**Recorded data**
..........

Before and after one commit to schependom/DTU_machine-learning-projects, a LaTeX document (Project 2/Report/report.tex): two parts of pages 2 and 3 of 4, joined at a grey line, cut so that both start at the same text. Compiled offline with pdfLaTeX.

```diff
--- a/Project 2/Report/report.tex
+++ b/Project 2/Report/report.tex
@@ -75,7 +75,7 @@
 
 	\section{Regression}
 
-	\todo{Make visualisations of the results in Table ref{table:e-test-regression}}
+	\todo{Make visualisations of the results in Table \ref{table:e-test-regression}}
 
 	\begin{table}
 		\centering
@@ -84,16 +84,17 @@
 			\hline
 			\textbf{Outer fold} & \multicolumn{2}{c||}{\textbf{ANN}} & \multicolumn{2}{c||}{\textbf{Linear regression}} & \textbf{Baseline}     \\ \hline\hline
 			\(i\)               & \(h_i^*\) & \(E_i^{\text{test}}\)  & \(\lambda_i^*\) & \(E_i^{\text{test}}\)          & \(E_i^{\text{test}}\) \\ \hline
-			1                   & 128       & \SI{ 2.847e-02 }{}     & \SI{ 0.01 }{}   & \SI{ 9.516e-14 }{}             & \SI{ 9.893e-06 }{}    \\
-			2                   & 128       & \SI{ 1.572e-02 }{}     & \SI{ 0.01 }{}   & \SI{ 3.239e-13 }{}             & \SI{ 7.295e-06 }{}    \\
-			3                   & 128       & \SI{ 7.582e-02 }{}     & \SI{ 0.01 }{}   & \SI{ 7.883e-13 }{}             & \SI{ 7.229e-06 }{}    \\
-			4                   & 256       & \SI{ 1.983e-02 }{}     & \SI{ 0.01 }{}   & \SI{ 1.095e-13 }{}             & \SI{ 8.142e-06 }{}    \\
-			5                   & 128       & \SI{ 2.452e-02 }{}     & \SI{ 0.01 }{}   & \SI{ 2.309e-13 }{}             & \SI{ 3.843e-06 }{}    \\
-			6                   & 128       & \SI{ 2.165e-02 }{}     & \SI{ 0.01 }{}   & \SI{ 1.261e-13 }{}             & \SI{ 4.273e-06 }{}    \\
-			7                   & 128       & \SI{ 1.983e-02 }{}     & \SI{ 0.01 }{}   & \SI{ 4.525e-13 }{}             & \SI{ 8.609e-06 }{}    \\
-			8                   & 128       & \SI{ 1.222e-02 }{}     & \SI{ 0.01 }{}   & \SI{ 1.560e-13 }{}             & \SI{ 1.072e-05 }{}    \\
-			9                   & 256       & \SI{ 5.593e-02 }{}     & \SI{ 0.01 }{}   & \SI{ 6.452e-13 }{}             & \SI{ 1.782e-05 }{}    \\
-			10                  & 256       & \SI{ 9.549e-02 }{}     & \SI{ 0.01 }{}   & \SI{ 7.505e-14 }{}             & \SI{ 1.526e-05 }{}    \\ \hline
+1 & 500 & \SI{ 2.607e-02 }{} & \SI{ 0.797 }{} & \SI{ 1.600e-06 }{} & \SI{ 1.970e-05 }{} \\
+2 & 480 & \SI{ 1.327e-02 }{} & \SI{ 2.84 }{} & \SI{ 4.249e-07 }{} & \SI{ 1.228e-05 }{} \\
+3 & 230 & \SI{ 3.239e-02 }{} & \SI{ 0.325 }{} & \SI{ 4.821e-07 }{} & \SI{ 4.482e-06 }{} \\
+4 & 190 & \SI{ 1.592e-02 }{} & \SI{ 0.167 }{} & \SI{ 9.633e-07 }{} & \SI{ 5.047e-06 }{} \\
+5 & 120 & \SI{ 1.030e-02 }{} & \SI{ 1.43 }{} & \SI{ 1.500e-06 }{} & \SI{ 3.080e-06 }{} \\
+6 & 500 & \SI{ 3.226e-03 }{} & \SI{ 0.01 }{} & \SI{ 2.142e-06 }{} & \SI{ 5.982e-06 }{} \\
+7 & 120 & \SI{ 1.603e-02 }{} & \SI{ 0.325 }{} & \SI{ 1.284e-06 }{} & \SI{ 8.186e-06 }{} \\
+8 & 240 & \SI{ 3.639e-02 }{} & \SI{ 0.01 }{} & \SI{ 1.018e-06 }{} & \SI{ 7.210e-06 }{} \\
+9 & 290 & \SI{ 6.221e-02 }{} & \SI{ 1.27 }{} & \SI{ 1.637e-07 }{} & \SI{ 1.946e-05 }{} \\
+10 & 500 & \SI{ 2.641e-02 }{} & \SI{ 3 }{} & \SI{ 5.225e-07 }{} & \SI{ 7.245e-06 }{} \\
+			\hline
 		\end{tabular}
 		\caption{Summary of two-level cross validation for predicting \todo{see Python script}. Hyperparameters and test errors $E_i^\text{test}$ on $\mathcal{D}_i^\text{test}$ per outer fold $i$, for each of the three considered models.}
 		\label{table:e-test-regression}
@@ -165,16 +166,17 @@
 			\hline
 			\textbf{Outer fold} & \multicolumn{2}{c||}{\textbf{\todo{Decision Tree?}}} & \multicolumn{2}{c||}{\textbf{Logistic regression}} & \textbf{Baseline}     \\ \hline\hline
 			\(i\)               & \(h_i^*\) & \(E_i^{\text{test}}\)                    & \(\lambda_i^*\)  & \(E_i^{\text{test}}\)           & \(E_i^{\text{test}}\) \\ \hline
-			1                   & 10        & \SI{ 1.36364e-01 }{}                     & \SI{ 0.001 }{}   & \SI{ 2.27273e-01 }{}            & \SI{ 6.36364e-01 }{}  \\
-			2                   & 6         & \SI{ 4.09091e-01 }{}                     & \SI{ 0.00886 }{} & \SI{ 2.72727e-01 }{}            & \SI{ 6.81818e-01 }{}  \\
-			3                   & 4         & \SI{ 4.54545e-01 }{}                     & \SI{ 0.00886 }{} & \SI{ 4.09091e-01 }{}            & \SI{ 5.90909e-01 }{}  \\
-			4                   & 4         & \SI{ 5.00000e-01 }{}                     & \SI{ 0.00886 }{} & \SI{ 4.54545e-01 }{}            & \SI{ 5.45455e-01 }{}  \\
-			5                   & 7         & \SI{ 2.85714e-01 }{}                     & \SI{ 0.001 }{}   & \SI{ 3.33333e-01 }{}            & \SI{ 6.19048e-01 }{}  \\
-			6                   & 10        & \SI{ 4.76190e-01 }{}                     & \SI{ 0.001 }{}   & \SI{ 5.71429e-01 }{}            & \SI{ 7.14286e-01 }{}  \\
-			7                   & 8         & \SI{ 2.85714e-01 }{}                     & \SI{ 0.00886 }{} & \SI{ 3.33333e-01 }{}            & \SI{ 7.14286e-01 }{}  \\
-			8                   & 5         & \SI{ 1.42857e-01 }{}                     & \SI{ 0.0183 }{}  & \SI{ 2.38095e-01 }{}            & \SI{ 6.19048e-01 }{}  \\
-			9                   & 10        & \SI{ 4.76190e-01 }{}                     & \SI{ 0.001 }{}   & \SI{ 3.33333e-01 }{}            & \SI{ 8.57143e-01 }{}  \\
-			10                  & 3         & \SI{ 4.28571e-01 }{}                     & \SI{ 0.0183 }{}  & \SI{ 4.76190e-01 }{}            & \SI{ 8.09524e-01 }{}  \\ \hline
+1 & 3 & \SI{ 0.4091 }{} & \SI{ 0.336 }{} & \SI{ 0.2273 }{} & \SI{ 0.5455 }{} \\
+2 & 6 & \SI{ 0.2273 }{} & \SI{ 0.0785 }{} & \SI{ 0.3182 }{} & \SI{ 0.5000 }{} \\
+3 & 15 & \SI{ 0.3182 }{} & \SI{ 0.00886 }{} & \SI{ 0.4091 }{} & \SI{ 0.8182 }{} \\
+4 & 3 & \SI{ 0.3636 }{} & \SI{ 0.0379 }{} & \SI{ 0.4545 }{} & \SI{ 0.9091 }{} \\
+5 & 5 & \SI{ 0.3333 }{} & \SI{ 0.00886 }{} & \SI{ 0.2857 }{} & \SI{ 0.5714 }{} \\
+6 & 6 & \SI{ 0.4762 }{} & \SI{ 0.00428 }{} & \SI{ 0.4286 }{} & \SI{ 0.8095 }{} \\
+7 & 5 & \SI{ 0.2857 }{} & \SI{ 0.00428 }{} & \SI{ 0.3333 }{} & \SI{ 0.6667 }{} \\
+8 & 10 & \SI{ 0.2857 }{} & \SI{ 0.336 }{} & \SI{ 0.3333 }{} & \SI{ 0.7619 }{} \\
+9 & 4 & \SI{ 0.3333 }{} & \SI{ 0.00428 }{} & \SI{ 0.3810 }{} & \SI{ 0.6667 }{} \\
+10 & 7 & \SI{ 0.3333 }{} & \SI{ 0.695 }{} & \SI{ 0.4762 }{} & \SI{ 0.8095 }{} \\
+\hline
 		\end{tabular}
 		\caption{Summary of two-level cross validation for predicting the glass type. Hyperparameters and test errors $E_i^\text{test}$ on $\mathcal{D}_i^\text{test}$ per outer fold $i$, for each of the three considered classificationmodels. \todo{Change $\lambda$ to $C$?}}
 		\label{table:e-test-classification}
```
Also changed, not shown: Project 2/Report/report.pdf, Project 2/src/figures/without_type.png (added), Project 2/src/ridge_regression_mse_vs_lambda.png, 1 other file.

..........

**To do**
Among the lines of the data above, find those with the word "test" and show them.

**Expected output**
-	\todo{Make visualisations of the results in Table ref{table:e-test-regression}}
+	\todo{Make visualisations of the results in Table \ref{table:e-test-regression}}
 			\(i\)               & \(h_i^*\) & \(E_i^{\text{test}}\)  & \(\lambda_i^*\) & \(E_i^{\text{test}}\)          & \(E_i^{\text{test}}\) \\ \hline
 		\caption{Summary of two-level cross validation for predicting \todo{see Python script}. Hyperparameters and test errors $E_i^\text{test}$ on $\mathcal{D}_i^\text{test}$ per outer fold $i$, for each of the three considered models.}
 		\label{table:e-test-regression}
 			\(i\)               & \(h_i^*\) & \(E_i^{\text{test}}\)                    & \(\lambda_i^*\)  & \(E_i^{\text{test}}\)           & \(E_i^{\text{test}}\) \\ \hline
 		\caption{Summary of two-level cross validation for predicting the glass type. Hyperparameters and test errors $E_i^\text{test}$ on $\mathcal{D}_i^\text{test}$ per outer fold $i$, for each of the three considered classificationmodels. \todo{Change $\lambda$ to $C$?}}
 		\label{table:e-test-classification}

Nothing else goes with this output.